As markets become more globalized and economies become more entwined, it's impossible to ignore the importance of investing in international stocks. Mutual funds, index funds, and exchange-traded funds have all combined to make your international choices simpler, quicker, and in many cases, more efficient.

But for many of you, investing in a passive index fund just isn't enough, because you're interested in country-specific stocks. You want to invest in companies on the ground -- not in a basket of companies in a mutual fund. Maybe you want direct exposure to Chinese agriculture, Spanish communications, or German banking -- and this is where you'll find it.

In a country-by-country rundown, we're taking a tour across the globe finding out which foreign stocks are traded on major U.S. exchanges.

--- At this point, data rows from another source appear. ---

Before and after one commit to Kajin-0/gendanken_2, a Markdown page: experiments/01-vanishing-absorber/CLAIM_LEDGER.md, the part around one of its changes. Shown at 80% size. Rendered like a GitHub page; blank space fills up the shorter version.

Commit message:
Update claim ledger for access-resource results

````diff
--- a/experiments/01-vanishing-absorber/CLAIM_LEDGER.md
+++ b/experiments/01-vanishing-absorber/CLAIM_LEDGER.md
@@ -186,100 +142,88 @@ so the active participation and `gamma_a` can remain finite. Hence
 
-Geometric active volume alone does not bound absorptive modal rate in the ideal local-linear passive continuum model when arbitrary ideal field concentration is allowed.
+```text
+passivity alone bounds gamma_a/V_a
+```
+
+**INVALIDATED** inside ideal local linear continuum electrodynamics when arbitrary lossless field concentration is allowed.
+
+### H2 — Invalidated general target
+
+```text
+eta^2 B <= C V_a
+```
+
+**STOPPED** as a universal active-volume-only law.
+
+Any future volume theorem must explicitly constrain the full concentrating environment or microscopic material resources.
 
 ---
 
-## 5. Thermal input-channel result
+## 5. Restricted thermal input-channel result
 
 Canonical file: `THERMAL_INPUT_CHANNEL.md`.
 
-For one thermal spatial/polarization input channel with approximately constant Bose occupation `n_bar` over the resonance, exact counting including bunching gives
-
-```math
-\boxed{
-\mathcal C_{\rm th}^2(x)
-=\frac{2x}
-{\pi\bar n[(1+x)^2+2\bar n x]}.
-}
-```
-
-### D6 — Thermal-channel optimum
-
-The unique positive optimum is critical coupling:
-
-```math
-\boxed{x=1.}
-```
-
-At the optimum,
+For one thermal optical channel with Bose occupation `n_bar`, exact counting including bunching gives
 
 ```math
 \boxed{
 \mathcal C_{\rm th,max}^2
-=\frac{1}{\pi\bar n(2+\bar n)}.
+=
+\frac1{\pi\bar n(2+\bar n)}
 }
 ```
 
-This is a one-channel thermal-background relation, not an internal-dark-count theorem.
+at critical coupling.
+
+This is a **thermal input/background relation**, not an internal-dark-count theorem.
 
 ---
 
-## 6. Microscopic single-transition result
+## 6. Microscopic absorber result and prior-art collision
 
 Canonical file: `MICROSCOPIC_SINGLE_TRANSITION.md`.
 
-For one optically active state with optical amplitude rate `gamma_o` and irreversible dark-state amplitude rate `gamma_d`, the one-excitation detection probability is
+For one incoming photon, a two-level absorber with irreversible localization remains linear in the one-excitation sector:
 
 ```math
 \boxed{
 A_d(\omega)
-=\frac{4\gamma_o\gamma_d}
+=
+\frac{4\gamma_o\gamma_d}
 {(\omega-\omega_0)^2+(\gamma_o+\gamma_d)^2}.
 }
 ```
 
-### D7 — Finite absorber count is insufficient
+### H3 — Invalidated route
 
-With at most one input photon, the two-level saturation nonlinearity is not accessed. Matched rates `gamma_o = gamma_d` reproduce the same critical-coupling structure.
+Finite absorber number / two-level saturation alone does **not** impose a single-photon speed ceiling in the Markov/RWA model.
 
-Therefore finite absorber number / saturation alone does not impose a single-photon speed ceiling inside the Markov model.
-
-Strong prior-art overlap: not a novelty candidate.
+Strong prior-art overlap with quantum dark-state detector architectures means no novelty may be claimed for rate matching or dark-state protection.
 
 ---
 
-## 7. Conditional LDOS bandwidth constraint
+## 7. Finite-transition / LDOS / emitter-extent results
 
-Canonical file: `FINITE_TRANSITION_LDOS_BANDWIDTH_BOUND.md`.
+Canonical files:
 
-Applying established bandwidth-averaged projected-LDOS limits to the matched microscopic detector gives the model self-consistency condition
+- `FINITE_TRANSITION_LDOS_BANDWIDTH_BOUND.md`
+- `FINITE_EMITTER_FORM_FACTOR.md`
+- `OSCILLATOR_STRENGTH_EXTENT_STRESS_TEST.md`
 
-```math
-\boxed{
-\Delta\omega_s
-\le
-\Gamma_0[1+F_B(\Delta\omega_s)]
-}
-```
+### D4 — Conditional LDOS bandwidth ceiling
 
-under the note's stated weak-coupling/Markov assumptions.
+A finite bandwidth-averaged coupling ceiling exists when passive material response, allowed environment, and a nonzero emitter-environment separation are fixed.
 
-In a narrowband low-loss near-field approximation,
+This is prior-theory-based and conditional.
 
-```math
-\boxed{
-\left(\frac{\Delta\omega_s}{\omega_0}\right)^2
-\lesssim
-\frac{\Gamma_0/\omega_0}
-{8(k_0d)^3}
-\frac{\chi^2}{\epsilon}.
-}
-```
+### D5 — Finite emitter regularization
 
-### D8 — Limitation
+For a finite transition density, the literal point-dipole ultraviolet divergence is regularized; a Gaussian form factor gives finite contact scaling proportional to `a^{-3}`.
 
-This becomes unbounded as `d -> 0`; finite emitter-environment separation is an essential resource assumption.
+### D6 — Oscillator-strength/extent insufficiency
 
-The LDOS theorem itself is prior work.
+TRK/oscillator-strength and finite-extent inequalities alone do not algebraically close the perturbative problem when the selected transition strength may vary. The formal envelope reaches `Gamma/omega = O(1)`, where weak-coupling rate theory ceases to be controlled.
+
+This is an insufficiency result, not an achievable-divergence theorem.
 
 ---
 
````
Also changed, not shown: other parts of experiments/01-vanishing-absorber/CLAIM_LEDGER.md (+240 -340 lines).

Hopefully it will get your engine going.

In today's article, we'll be taking a look at seven companies whose headquarters are in Canada.

Company

Industry

Market Cap (millions)

Recent Price

Bank of Montreal (NYSE: BMO)

Financial – banking

$33,170

$59.21

Barrick Gold (NYSE: ABX)

Basic materials – gold

$42,440

$43.11

Brookfield Asset Management (NYSE: BAM)

Financial – asset management

$13,670

$23.82

Canadian National Railway (NYSE: CNI)

Railroads

$28,410

$60.36

Canadian Solar (Nasdaq: CSIQ)

Specialized semiconductor

$429

$10.38

Enbridge (NYSE: ENB)

Oil and gas pipelines

$17,940

$47.20

IMAX (Nasdaq: IMAX)

Consumer – photographic equipment

$1,000

$15.78

*Does not include stocks with a market cap below $100 million.

Know anything about any of the companies listed above or have the inside scoop on country-related issues? Head over to Motley Fool CAPS or leave a comment below. If not, check these companies out and let the 165,000-plus Fools in the CAPS community gain from your knowledge.

Jordan DiPietro doesn't own any of the shares above. IMAX is a Motley Fool Rule Breakers recommendation, Canadian National Railway is a Stock Advisor pick, and Brookfield Asset Management is a Global Gains choice. Try any of our Foolish newsletters today, free for 30 days. The Motley Fool has a disclosure policy.